• **Available data**
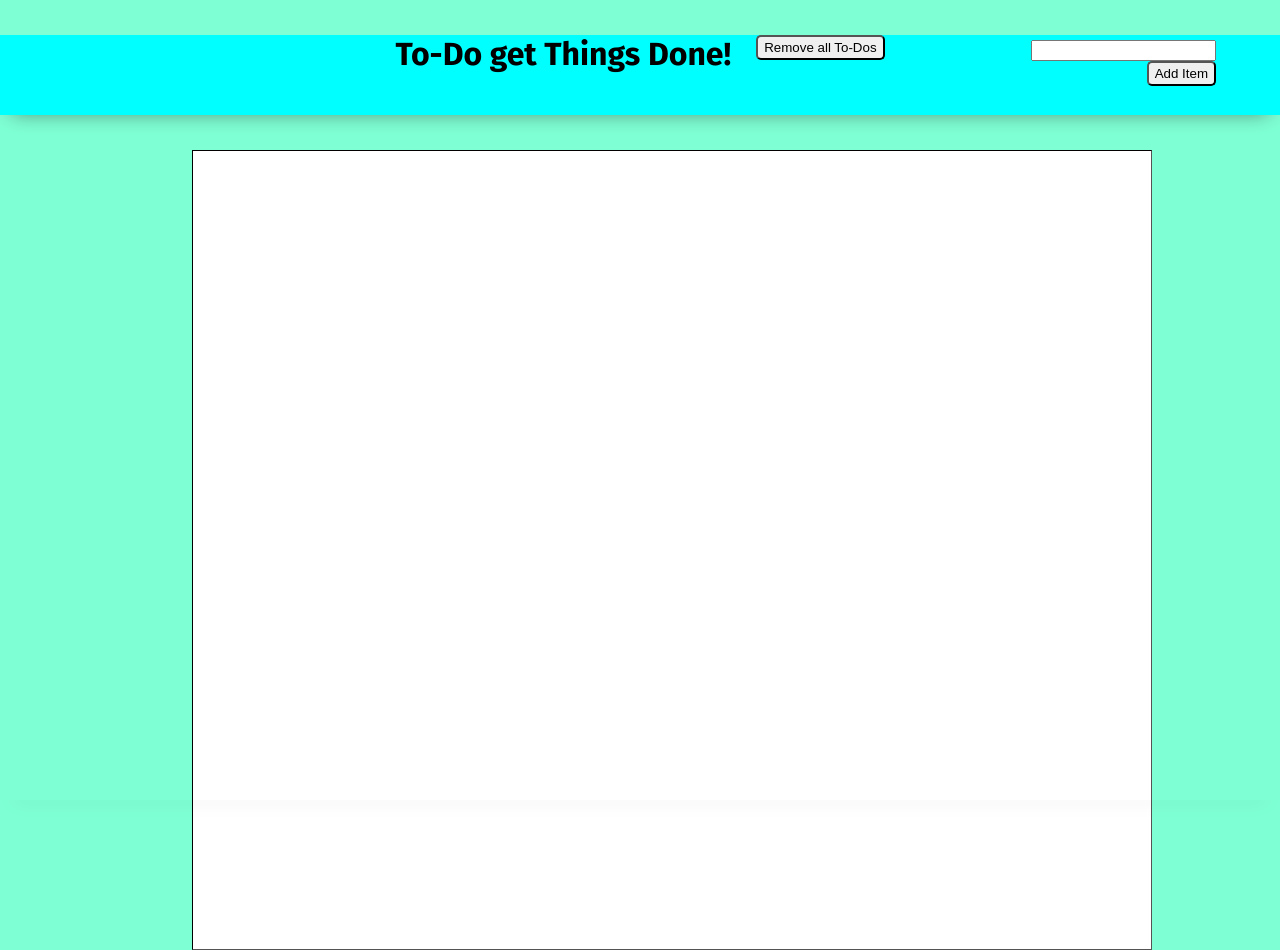
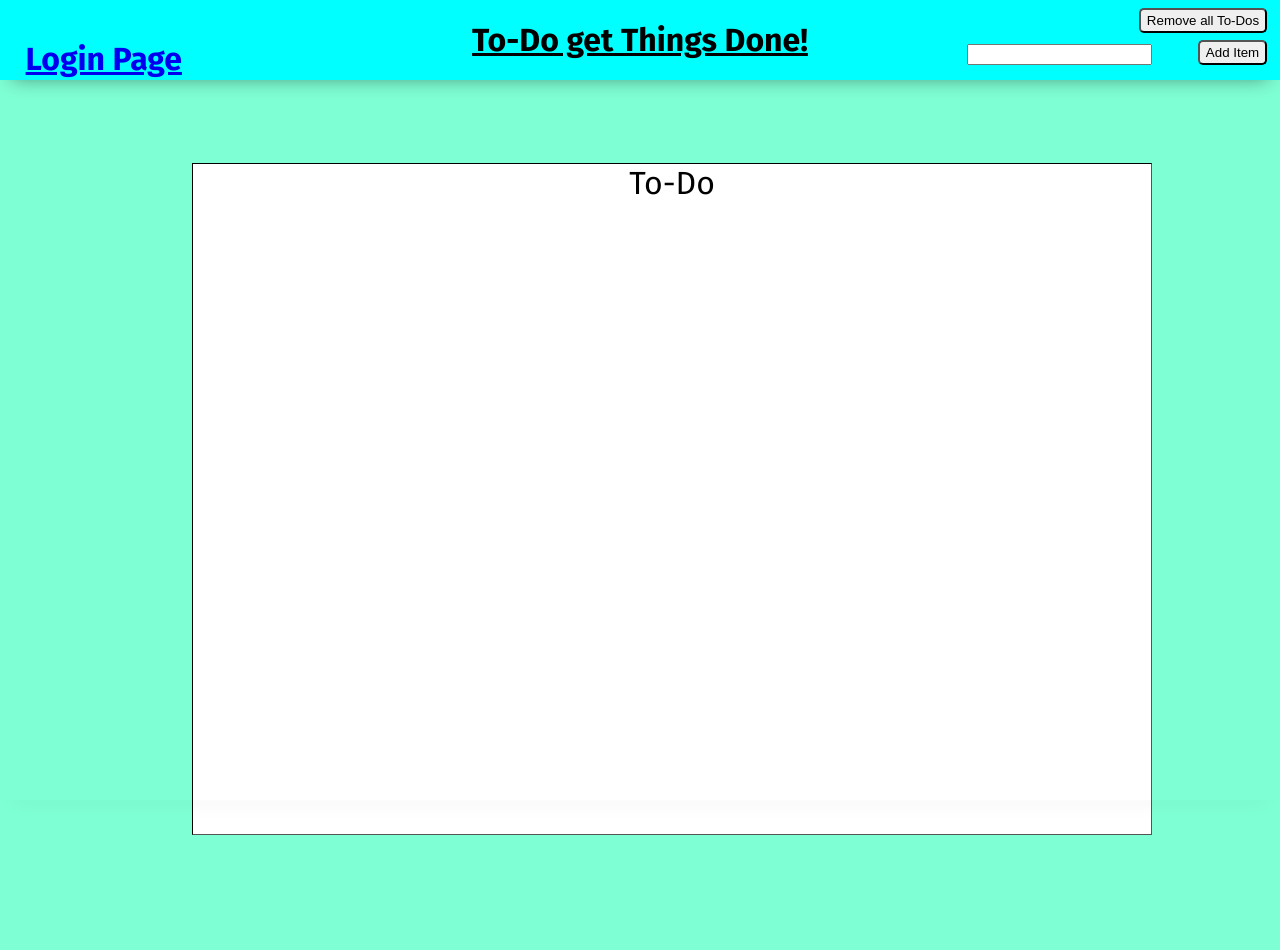
Before and after one commit to DanielRGilles/TodoList, a plain HTML site: page Todo/index.html in a window 1280 px wide. After the commit the page ends 835 px from the top, so only its background shows below. Drawn offline with Linux system fonts and the light colour scheme.

Commit message:
styling to do page

```diff
--- a/Todo/index.html
+++ b/Todo/index.html
@@ -14,18 +14,22 @@
 
 <body>
     <header class='title'> To-Do get Things Done!
-        <button class='add-btn' id="clear-task" >Remove all To-Dos</button>
+        <a id="link-login" href="../Login/index.html">Login Page</a> <button class='add-btn' id="clear-task">Remove all
+            To-Dos</button>
     </header>
 
     <main class="main-todo">
-        <form class='add-todo-item' id="add-items"><input type="text" name="todo" value="" required><button
+        <form class='add-todo-item' id="add-items"><input class='add-item-input' type="text" name="todo" value="" required><button
                 class='add-btn'>Add Item</button></form>
 
         <div class="cnt-div">
             <div></div>
             <div class="ul-cnt">
                 <div></div>
-                <div class="ul-layer"><div class="font-title"></div><ul class='list-items' id='append-here'></ul></div>
+                <div class="ul-layer">
+                    <div class="font-title">To-Do</div>
+                    <ol class='list-items' id='append-here'></ol>
+                </div>
                 <div></div>
             </div>
             <div></div>
--- a/styles/home.css
+++ b/styles/home.css
@@ -31,22 +31,38 @@ label {
     border: solid 1px black;
 }
 .title {
-    font-weight: 700;
+    font-weight: bold;
+    height: 10%;
+    position: fixed;
+    top: 0%;
+    width: 100%;
+    justify-self: center;
+    text-decoration: underline;
+    font-family: 'Fira Sans', sans-serif;
 
 }
 .list-items {
-    display: grid;
-    margin-top: 15px;
-    justify-content: left;
-    grid-template-columns: repeat(auto-fit, minmax(200px, 1fr));
-    grid-auto-rows: 30px;
-    height: fit-content;
-    grid-auto-flow: dense;
+    display: flex;
+    flex-direction: column;
+    flex-wrap: wrap;
+    width: 100%;
+    align-items: center;
+
+
+
 }
 .add-btn {
     border-radius: 5px;
     height: 25px;
     margin-left: 25px;
+    position: fixed;
+    right: 1%;
+    top: 5%;
+}
+.add-item-input {
+    position: fixed;
+    right: 10%;
+    top: 5.5%;
 }
 .add-btn:hover {
     transition: ease-in-out 1000ms ;
@@ -65,31 +81,48 @@ label {
     top: 5%;
     right: 5%;
 }
-ul > li {
+ol > li {
     height: fit-content;
-    width: 100%;
-    grid-gap: 5px;
+    max-width: 100%;
+    min-width: 50%;
 
 }
+
+
 .cnt-div {
     display: grid;
     grid-template-columns: 15% 1fr 10%;
     width: 100vw;
     height: 100%;
+    margin-top: 10%;
 }
 .ul-cnt {
     height: 100%;
     display: grid;
-    grid-template-columns: 14% 1fr 16%;
+    grid-template-columns: 15% 1fr 15%;
     background-color: white;
     border: inset 1px black;
 }
 .ul-layer {
-    display: grid;
-    grid-template-rows: 16% 1fr;
+    display: flex;
+    flex-direction: column;
+    flex-wrap: wrap;
+    justify-self: space-between;
+    text-align: center;
 }
 .font-title {
     font-size: 2rem;
     text-align: center;
     margin-top: 0;
+    text-align: center;
 }
+#link-login {
+    position: fixed;
+    left: 2%;
+    top: 5%;
+}
+#clear-task {
+    position: fixed;
+    right: 1%;
+    top: 1%;
+}
--- a/styles/reset.css
+++ b/styles/reset.css
@@ -26,7 +26,6 @@ figure, figcaption, footer, header, hgroup,
 menu, nav, output, ruby, section, summary,
 time, mark, audio, video {
 	margin: 0;
-	padding: 0;
 	border: 0;
 	font-size: 100%;
 	font: inherit;
--- a/styles/style.css
+++ b/styles/style.css
@@ -1,25 +1,9 @@
 
 body {
-    /* https://coolors.co/generate and click export -> scss to get the colors to copy and paste below*/
-    /* --color1: hsla(349, 69%, 76%, 1);
-    --color2: hsla(207, 67%, 44%, 1);
-    --color3: hsla(200, 61%, 56%, 1);
-    --color4: hsla(187, 41%, 94%, 1);
-    --color5: hsla(170, 28%, 95%, 1); */
-
-    /* --color1: hsla(45, 86%, 83%, 1);
-    --color2: hsla(135, 65%, 98%, 1);
-    --color3: hsla(315, 37%, 86%, 1);
-    --color4: hsla(45, 73%, 98%, 1);
-    --color5: hsla(224, 40%, 79%, 1); */
-
     --header-height: 80px;
     --shadow: 0px 10px 20px -12px rgba(0,0,0,0.45);
     --gutter: 30px;
     --footer-height: 25px;
-
-    font-family: 'Titillium Web', sans-serif;
-    background-color: var(--color2);
 }
 
 main {
@@ -51,6 +35,7 @@ header {
     background-color: var(--color3);
     height: var(--header-height);
     box-shadow: var(--shadow);
+    align-items: center;
 }
 
 footer {
```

• **Assigned task**
Copy the records exactly; no image should appear in the result.

• **Reply to the task**
Before and after one commit to DanielRGilles/TodoList, a plain HTML site: page Todo/index.html in a window 1280 px wide. After the commit the page ends 835 px from the top, so only its background shows below. Drawn offline with Linux system fonts and the light colour scheme.

Commit message:
styling to do page

```diff
--- a/Todo/index.html
+++ b/Todo/index.html
@@ -14,18 +14,22 @@
 
 <body>
     <header class='title'> To-Do get Things Done!
-        <button class='add-btn' id="clear-task" >Remove all To-Dos</button>
+        <a id="link-login" href="../Login/index.html">Login Page</a> <button class='add-btn' id="clear-task">Remove all
+            To-Dos</button>
     </header>
 
     <main class="main-todo">
-        <form class='add-todo-item' id="add-items"><input type="text" name="todo" value="" required><button
+        <form class='add-todo-item' id="add-items"><input class='add-item-input' type="text" name="todo" value="" required><button
                 class='add-btn'>Add Item</button></form>
 
         <div class="cnt-div">
             <div></div>
             <div class="ul-cnt">
                 <div></div>
-                <div class="ul-layer"><div class="font-title"></div><ul class='list-items' id='append-here'></ul></div>
+                <div class="ul-layer">
+                    <div class="font-title">To-Do</div>
+                    <ol class='list-items' id='append-here'></ol>
+                </div>
                 <div></div>
             </div>
             <div></div>
--- a/styles/home.css
+++ b/styles/home.css
@@ -31,22 +31,38 @@ label {
     border: solid 1px black;
 }
 .title {
-    font-weight: 700;
+    font-weight: bold;
+    height: 10%;
+    position: fixed;
+    top: 0%;
+    width: 100%;
+    justify-self: center;
+    text-decoration: underline;
+    font-family: 'Fira Sans', sans-serif;
 
 }
 .list-items {
-    display: grid;
-    margin-top: 15px;
-    justify-content: left;
-    grid-template-columns: repeat(auto-fit, minmax(200px, 1fr));
-    grid-auto-rows: 30px;
-    height: fit-content;
-    grid-auto-flow: dense;
+    display: flex;
+    flex-direction: column;
+    flex-wrap: wrap;
+    width: 100%;
+    align-items: center;
+
+
+
 }
 .add-btn {
     border-radius: 5px;
     height: 25px;
     margin-left: 25px;
+    position: fixed;
+    right: 1%;
+    top: 5%;
+}
+.add-item-input {
+    position: fixed;
+    right: 10%;
+    top: 5.5%;
 }
 .add-btn:hover {
     transition: ease-in-out 1000ms ;
@@ -65,31 +81,48 @@ label {
     top: 5%;
     right: 5%;
 }
-ul > li {
+ol > li {
     height: fit-content;
-    width: 100%;
-    grid-gap: 5px;
+    max-width: 100%;
+    min-width: 50%;
 
 }
+
+
 .cnt-div {
     display: grid;
     grid-template-columns: 15% 1fr 10%;
     width: 100vw;
     height: 100%;
+    margin-top: 10%;
 }
 .ul-cnt {
     height: 100%;
     display: grid;
-    grid-template-columns: 14% 1fr 16%;
+    grid-template-columns: 15% 1fr 15%;
     background-color: white;
     border: inset 1px black;
 }
 .ul-layer {
-    display: grid;
-    grid-template-rows: 16% 1fr;
+    display: flex;
+    flex-direction: column;
+    flex-wrap: wrap;
+    justify-self: space-between;
+    text-align: center;
 }
 .font-title {
     font-size: 2rem;
     text-align: center;
     margin-top: 0;
+    text-align: center;
 }
+#link-login {
+    position: fixed;
+    left: 2%;
+    top: 5%;
+}
+#clear-task {
+    position: fixed;
+    right: 1%;
+    top: 1%;
+}
--- a/styles/reset.css
+++ b/styles/reset.css
@@ -26,7 +26,6 @@ figure, figcaption, footer, header, hgroup,
 menu, nav, output, ruby, section, summary,
 time, mark, audio, video {
 	margin: 0;
-	padding: 0;
 	border: 0;
 	font-size: 100%;
 	font: inherit;
--- a/styles/style.css
+++ b/styles/style.css
@@ -1,25 +1,9 @@
 
 body {
-    /* https://coolors.co/generate and click export -> scss to get the colors to copy and paste below*/
-    /* --color1: hsla(349, 69%, 76%, 1);
-    --color2: hsla(207, 67%, 44%, 1);
-    --color3: hsla(200, 61%, 56%, 1);
-    --color4: hsla(187, 41%, 94%, 1);
-    --color5: hsla(170, 28%, 95%, 1); */
-
-    /* --color1: hsla(45, 86%, 83%, 1);
-    --color2: hsla(135, 65%, 98%, 1);
-    --color3: hsla(315, 37%, 86%, 1);
-    --color4: hsla(45, 73%, 98%, 1);
-    --color5: hsla(224, 40%, 79%, 1); */
-
     --header-height: 80px;
     --shadow: 0px 10px 20px -12px rgba(0,0,0,0.45);
     --gutter: 30px;
     --footer-height: 25px;
-
-    font-family: 'Titillium Web', sans-serif;
-    background-color: var(--color2);
 }
 
 main {
@@ -51,6 +35,7 @@ header {
     background-color: var(--color3);
     height: var(--header-height);
     box-shadow: var(--shadow);
+    align-items: center;
 }
 
 footer {
```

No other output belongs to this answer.